_TASK DESCRIPTION_
Every record below is to be retyped exactly, with any pictures left out.

_SOURCE DATA_
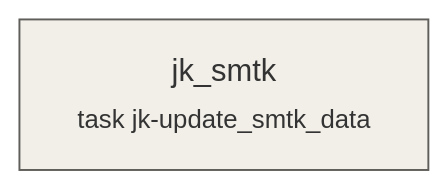
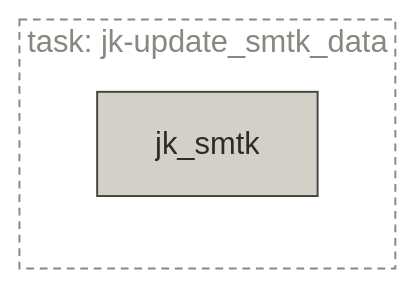
The diagram in docs/pipelines/task-jk-update_smtk_data.md (majazaloznik/umar-automation-scripts), drawn with Mermaid before and after one commit. The commit also changed 31 other files, not shown here.

Commit message:
Update mermaid plots in pipelines

````diff
--- a/docs/pipelines/task-jk-update_smtk_data.md
+++ b/docs/pipelines/task-jk-update_smtk_data.md
@@ -21,8 +21,12 @@
 ```mermaid
 flowchart LR
-  jk_smtk["jk_smtk<br/><small>task jk-update_smtk_data</small>"]:::step
-  classDef source fill:#FAECE7,stroke:#993C1D
-  classDef step fill:#F1EFE8,stroke:#5F5E5A
-  classDef store fill:#E1F5EE,stroke:#0F6E56
-  classDef output fill:#EEEDFE,stroke:#534AB7
+  
+  subgraph task_jk_update_smtk_data["task: jk-update_smtk_data"]
+    jk_smtk["jk_smtk"]:::step
+  end
+  style task_jk_update_smtk_data fill:none,stroke:#888780,stroke-dasharray:4 3,color:#888780
+  classDef source fill:#F0997B,stroke:#712B13,color:#4A1B0C,stroke-width:1px
+  classDef step fill:#D3D1C7,stroke:#444441,color:#2C2C2A,stroke-width:1px
+  classDef store fill:#5DCAA5,stroke:#085041,color:#04342C,stroke-width:1px
+  classDef output fill:#AFA9EC,stroke:#3C3489,color:#26215C,stroke-width:1px
 ```
````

_RESULT OF THIS EXERCISE_
The diagram in docs/pipelines/task-jk-update_smtk_data.md (majazaloznik/umar-automation-scripts), drawn with Mermaid before and after one commit. The commit also changed 31 other files, not shown here.

Commit message:
Update mermaid plots in pipelines

````diff
--- a/docs/pipelines/task-jk-update_smtk_data.md
+++ b/docs/pipelines/task-jk-update_smtk_data.md
@@ -21,8 +21,12 @@
 ```mermaid
 flowchart LR
-  jk_smtk["jk_smtk<br/><small>task jk-update_smtk_data</small>"]:::step
-  classDef source fill:#FAECE7,stroke:#993C1D
-  classDef step fill:#F1EFE8,stroke:#5F5E5A
-  classDef store fill:#E1F5EE,stroke:#0F6E56
-  classDef output fill:#EEEDFE,stroke:#534AB7
+  
+  subgraph task_jk_update_smtk_data["task: jk-update_smtk_data"]
+    jk_smtk["jk_smtk"]:::step
+  end
+  style task_jk_update_smtk_data fill:none,stroke:#888780,stroke-dasharray:4 3,color:#888780
+  classDef source fill:#F0997B,stroke:#712B13,color:#4A1B0C,stroke-width:1px
+  classDef step fill:#D3D1C7,stroke:#444441,color:#2C2C2A,stroke-width:1px
+  classDef store fill:#5DCAA5,stroke:#085041,color:#04342C,stroke-width:1px
+  classDef output fill:#AFA9EC,stroke:#3C3489,color:#26215C,stroke-width:1px
 ```
````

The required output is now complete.